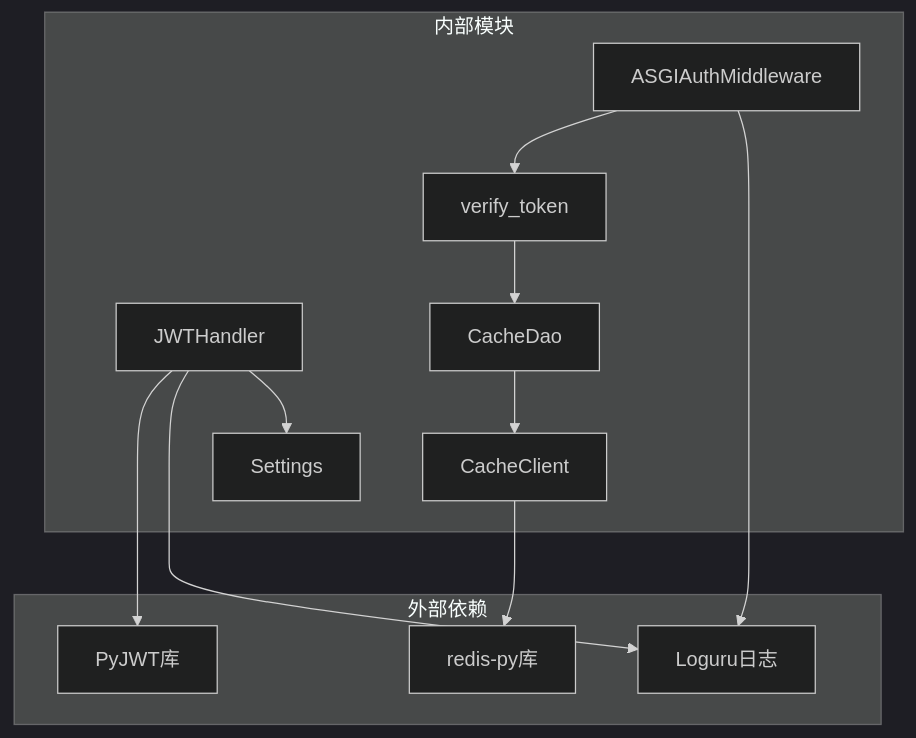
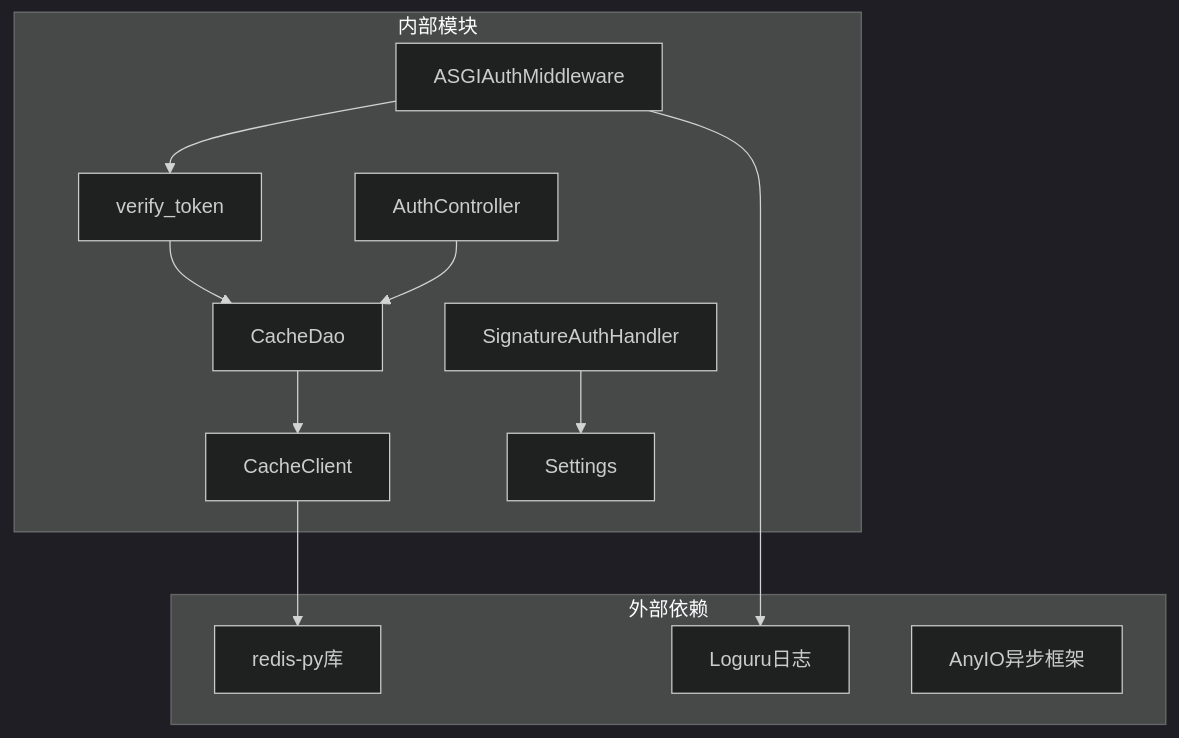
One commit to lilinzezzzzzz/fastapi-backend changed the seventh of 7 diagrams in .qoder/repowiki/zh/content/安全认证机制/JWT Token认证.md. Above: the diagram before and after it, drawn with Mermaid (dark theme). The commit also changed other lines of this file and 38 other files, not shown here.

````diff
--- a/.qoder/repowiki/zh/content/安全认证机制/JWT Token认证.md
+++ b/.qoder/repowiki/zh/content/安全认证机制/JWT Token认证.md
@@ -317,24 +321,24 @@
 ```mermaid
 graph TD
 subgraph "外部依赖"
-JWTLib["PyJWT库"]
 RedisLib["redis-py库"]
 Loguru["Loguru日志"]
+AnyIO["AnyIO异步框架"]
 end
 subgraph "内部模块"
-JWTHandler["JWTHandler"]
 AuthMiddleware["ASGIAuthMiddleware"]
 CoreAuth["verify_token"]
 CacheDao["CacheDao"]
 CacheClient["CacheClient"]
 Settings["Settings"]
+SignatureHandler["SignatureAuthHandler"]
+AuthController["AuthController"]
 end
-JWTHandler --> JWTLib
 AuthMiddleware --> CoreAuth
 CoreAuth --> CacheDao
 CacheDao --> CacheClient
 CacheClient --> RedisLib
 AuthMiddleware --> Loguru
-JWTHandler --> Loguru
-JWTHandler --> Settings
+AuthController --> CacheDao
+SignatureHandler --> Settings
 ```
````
---
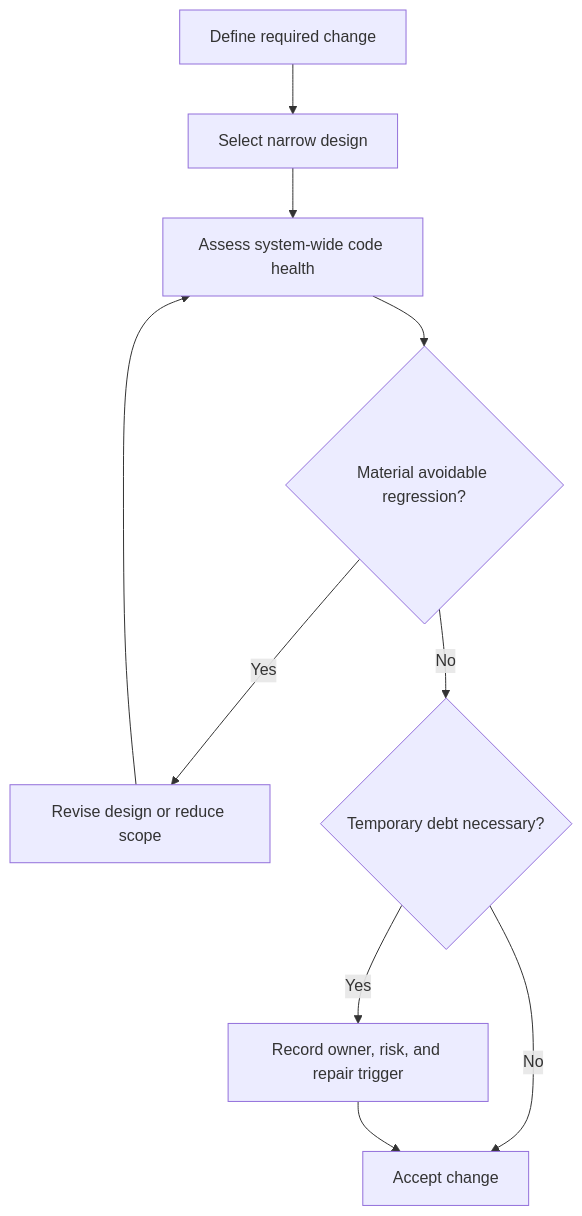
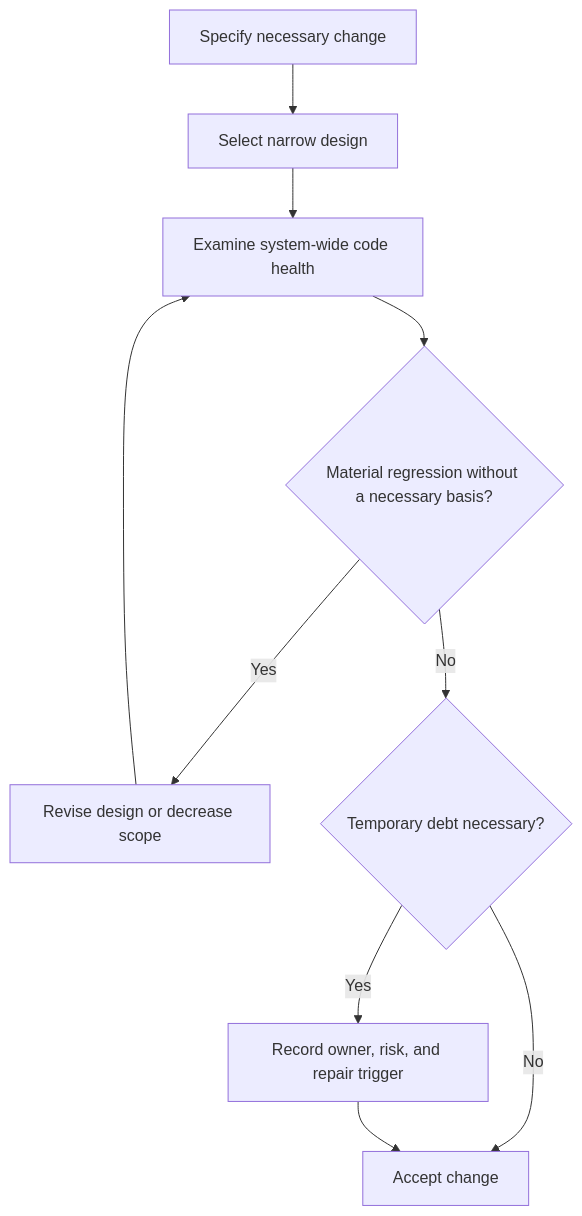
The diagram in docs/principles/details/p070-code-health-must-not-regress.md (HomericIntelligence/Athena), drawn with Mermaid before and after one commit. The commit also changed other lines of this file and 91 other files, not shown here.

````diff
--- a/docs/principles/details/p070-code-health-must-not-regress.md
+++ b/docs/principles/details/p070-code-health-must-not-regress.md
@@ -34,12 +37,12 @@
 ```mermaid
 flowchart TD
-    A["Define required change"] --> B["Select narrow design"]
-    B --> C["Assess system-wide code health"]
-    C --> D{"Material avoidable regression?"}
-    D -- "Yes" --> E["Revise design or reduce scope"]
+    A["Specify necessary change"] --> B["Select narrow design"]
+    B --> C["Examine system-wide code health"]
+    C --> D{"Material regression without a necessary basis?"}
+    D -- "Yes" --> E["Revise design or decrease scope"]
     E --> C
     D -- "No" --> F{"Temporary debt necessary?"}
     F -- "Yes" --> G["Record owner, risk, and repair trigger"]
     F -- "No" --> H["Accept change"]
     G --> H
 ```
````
==
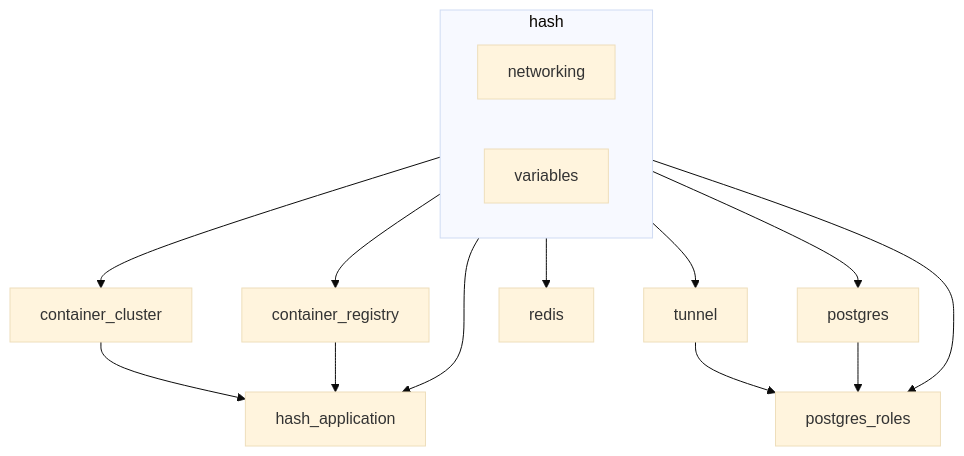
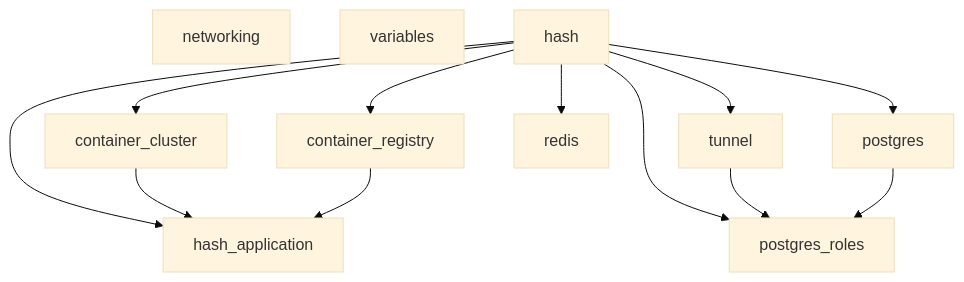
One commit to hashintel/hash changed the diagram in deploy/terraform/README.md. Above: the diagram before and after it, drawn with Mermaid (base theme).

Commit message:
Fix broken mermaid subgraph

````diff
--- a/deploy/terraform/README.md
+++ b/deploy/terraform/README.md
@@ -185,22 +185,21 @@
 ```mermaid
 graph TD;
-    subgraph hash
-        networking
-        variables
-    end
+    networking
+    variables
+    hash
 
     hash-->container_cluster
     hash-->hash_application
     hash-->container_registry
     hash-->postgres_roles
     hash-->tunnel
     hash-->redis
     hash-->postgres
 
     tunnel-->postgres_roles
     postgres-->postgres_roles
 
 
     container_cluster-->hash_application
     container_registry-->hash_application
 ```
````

### ABOUT THIS EXERCISE
If a line in the listing has "JWTHandler" in it, report that line.

### EXPECTED ANSWER
-JWTHandler["JWTHandler"]
-JWTHandler --> JWTLib
-JWTHandler --> Loguru
-JWTHandler --> Settings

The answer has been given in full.